About this exercise:
Scan the entries that follow for the word "shown", then report every line in which it appears.
*** The data ***
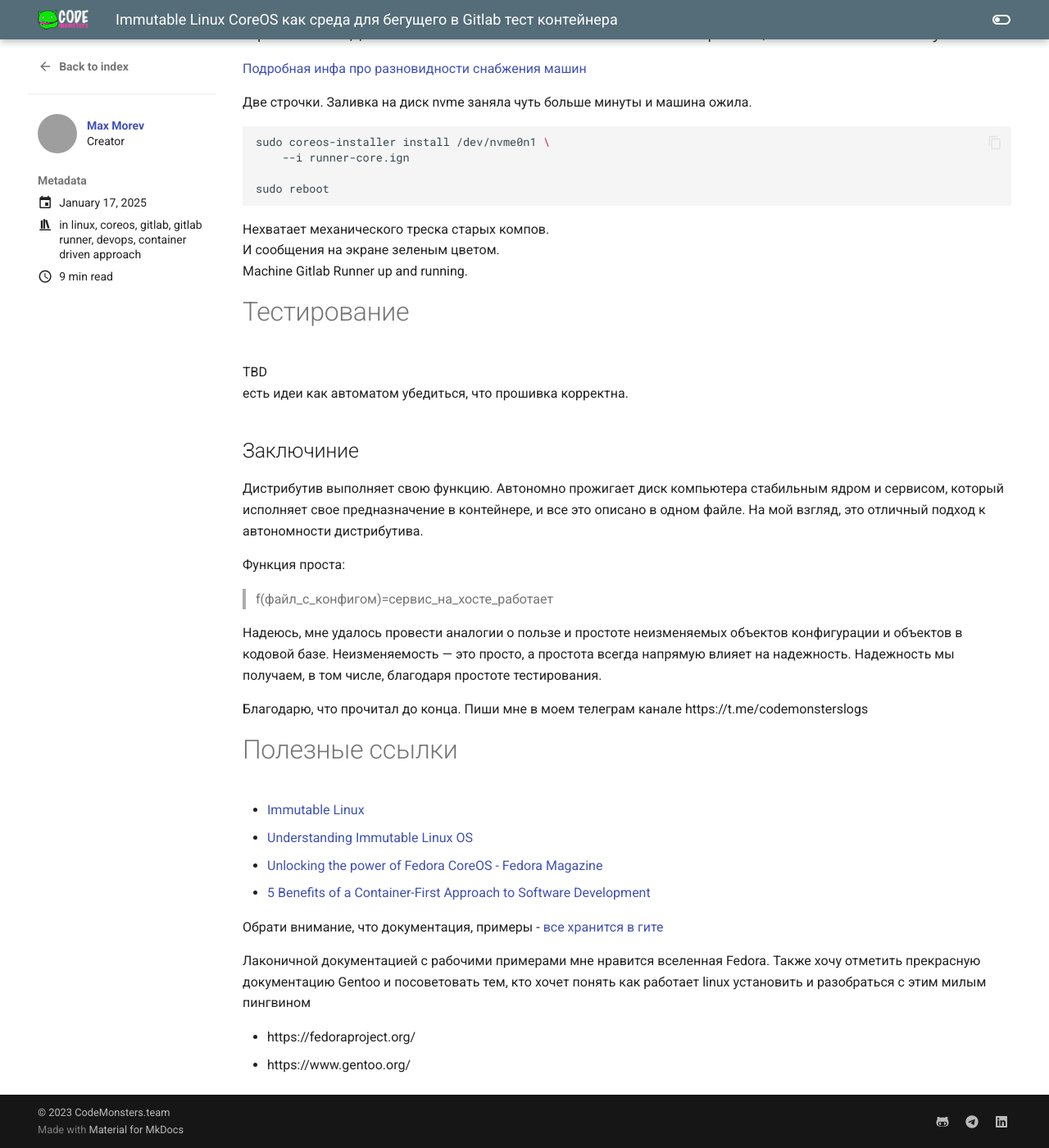
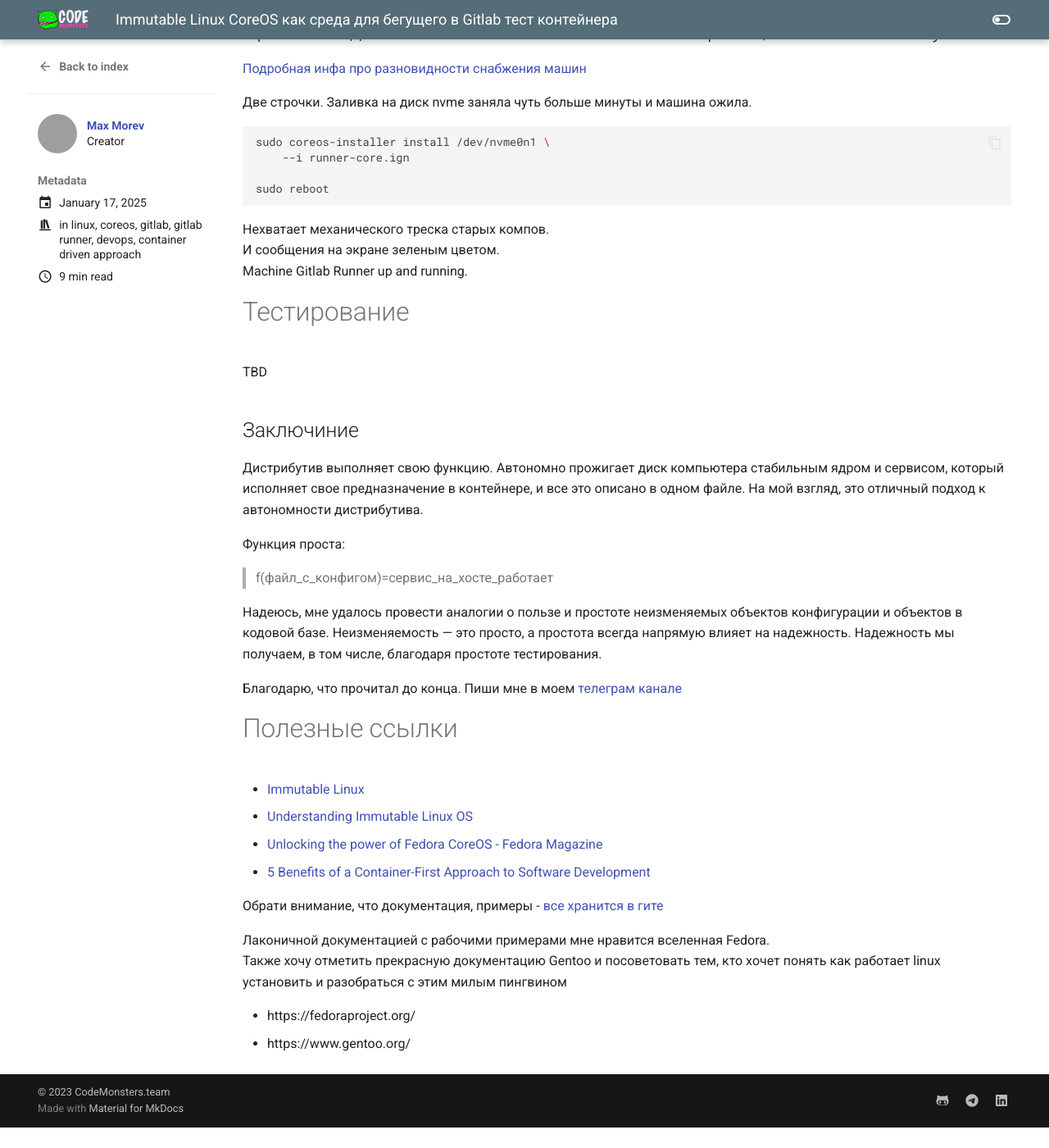
Before and after one commit to codemonstersteam/web-book, an MkDocs documentation site: the page built from docs/blog/posts/immutable-linux-coreos.md, in a window 1280 px wide and 1400 px high, scrolled down 9513 px. Shown: the whole window at 82% size. Built offline with MkDocs 1.6.1 and Material for MkDocs 9.7.7, drawn with Linux system fonts in a browser that asks for light colours; after the commit the page ends 10888 px from its top, so only the background shows below that; some of the changed text lies outside the part shown; grey boxes are pictures that could not be loaded.

Commit message:
Update immutable-linux-coreos.md

```diff
--- a/docs/blog/posts/immutable-linux-coreos.md
+++ b/docs/blog/posts/immutable-linux-coreos.md
@@ -366,7 +366,6 @@
 
 # Тестирование
 TBD
-есть идеи как автоматом убедиться, что прошивка корректна.
 
 ## Заключиние
 
@@ -380,7 +379,7 @@
 
 
 Благодарю, что прочитал до конца.
-Пиши мне в моем телеграм канале https://t.me/codemonsterslogs
+Пиши мне в моем [телеграм канале](https://t.me/codemonsterslogs)
 
 # Полезные ссылки
 - [Immutable Linux](https://dev.to/khozaei/immutable-linux-4a4a)
```
Also changed, not shown: other parts of docs/blog/posts/immutable-linux-coreos.md (+1 -1 lines).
*** End of The data ***
Solution to this problem:
Before and after one commit to codemonstersteam/web-book, an MkDocs documentation site: the page built from docs/blog/posts/immutable-linux-coreos.md, in a window 1280 px wide and 1400 px high, scrolled down 9513 px. Shown: the whole window at 82% size. Built offline with MkDocs 1.6.1 and Material for MkDocs 9.7.7, drawn with Linux system fonts in a browser that asks for light colours; after the commit the page ends 10888 px from its top, so only the background shows below that; some of the changed text lies outside the part shown; grey boxes are pictures that could not be loaded.
Also changed, not shown: other parts of docs/blog/posts/immutable-linux-coreos.md (+1 -1 lines).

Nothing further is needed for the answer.